Q: I buy my health insurance privately through an insurance company, not the Affordable Care Act exchanges, and don't get a financial subsidy toward premiums. If I lose my job next year, can I sign up for an ACA plan and maybe get some financial help?—E. Madian, Oregon

A: Unfortunately, no. That's because if you become unemployed, it is considered a special "qualifying event" only if you get health insurance through your employer. If you lose job-based health insurance, you can purchase ACA insurance outside of the open enrollment period, which ends this year on Dec. 15

Because you buy your insurance directly from an insurer and not through an ACA exchange, you'll have to wait until the next open enrollment period to buy an ACA plan. Whether you're eligible for a subsidy will be determined by your income at that time.

More About Health Insurance

If you think that losing your job is a real possibility next year, you still have the option to get coverage for 2018 through an ACA exchange, but you have to act quickly. Here's an argument in favor of doing this: With an ACA plan, you'll be able to apply for a subsidy within the plan year if your income suddenly changes.

On the other hand, if your job situation stays the same, your current off-exchange insurance may be a better deal, assuming you don't currently qualify for an income-based subsidy for an exchange plan.

That's especially true of ACA plans being sold for next year because the Trump administration cut off the funding that insurance companies were counting on to help cover the subsides for some exchange plans, causing them to raise premiums on those plans. In addition to finding a more affordable plan off-exchange, you might also find one that more doctors take.

If you decide to stick with your current private insurance and wind up losing your job, there's another possibility to consider, and that's Medicaid.
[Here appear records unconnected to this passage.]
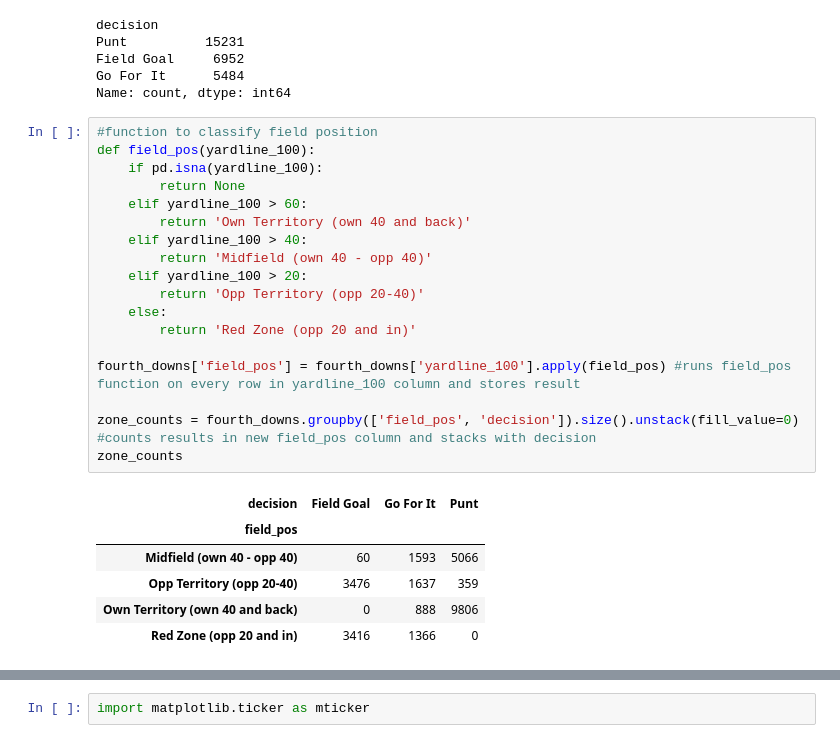
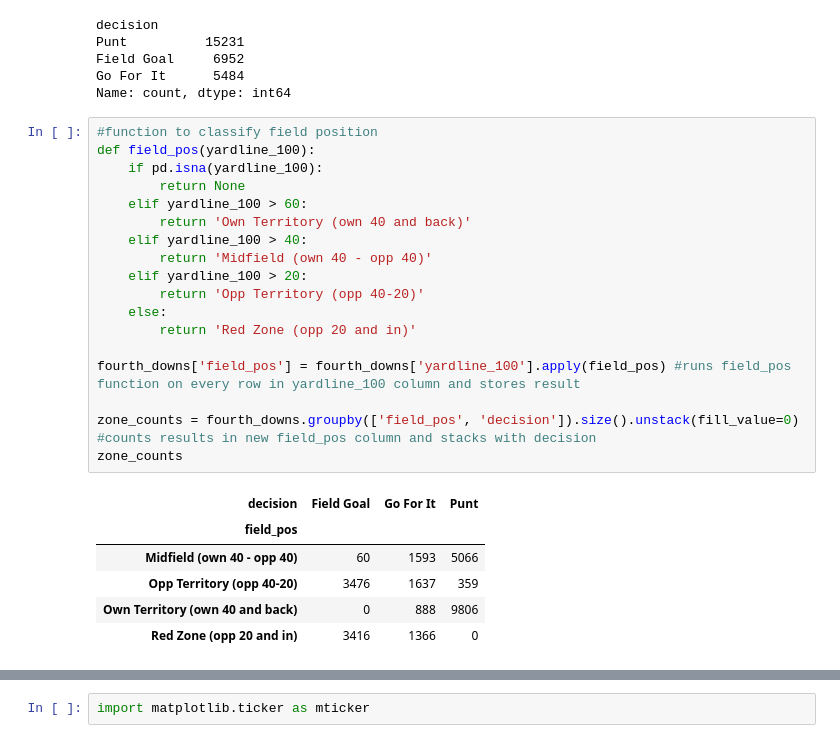
Before and after one commit to ConnorDonovan/NFL-4th-down-decision-modeling, a Jupyter notebook: nfl_4th_down.ipynb, the cells around one changed output, grey strips where cells are left out. Drawn from its saved outputs; the diff is of its cells as text.

```diff
--- a/nfl_4th_down.ipynb
+++ b/nfl_4th_down.ipynb
@@ -114,26 +134,26 @@ Name: count, dtype: int64
 # %%
 #function to classify field position
 def field_pos(yardline_100):
     if pd.isna(yardline_100):
         return None
     elif yardline_100 > 60:
         return 'Own Territory (own 40 and back)'
     elif yardline_100 > 40:
         return 'Midfield (own 40 - opp 40)'
     elif yardline_100 > 20:
-        return 'Opp Territory (opp 20-40)'
+        return 'Opp Territory (opp 40-20)'
     else:
         return 'Red Zone (opp 20 and in)'
 
 fourth_downs['field_pos'] = fourth_downs['yardline_100'].apply(field_pos) #runs field_pos function on every row in yardline_100 column and stores result
 
 zone_counts = fourth_downs.groupby(['field_pos', 'decision']).size().unstack(fill_value=0) #counts results in new field_pos column and stacks with decision
 zone_counts
 # %% [output]
 | decision | Field Goal | Go For It | Punt |
 | field_pos |  |  |  |
 | Midfield (own 40 - opp 40) | 60 | 1593 | 5066 |
-| Opp Territory (opp 20-40) | 3476 | 1637 | 359 |
+| Opp Territory (opp 40-20) | 3476 | 1637 | 359 |
 | Own Territory (own 40 and back) | 0 | 888 | 9806 |
 | Red Zone (opp 20 and in) | 3416 | 1366 | 0 |
 # %% [markdown]
```
Also changed, not shown: parts of 23 cells of this notebook.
If your income drops below a certain threshold, it's possible you'll qualify for this government health insurance program. 

Consumer Reports is working with WNYC-New York Public Radio to educate consumers about their options during open enrollment. Find out more at We’ve Got You Covered.

Many states, including your home state of Oregon, have expanded their Medicaid program to cover more low-income people. Oregon residents with an annual income of up to 138 percent of the federal poverty level ($16,642 for an individual or $33,948 for a family of four) are eligible for Medicaid.

Oregon runs its own ACA exchange, but it uses the federally run HealthCare.gov platform for sign-ups. Click here to see whether you're eligible for Medicaid where you live.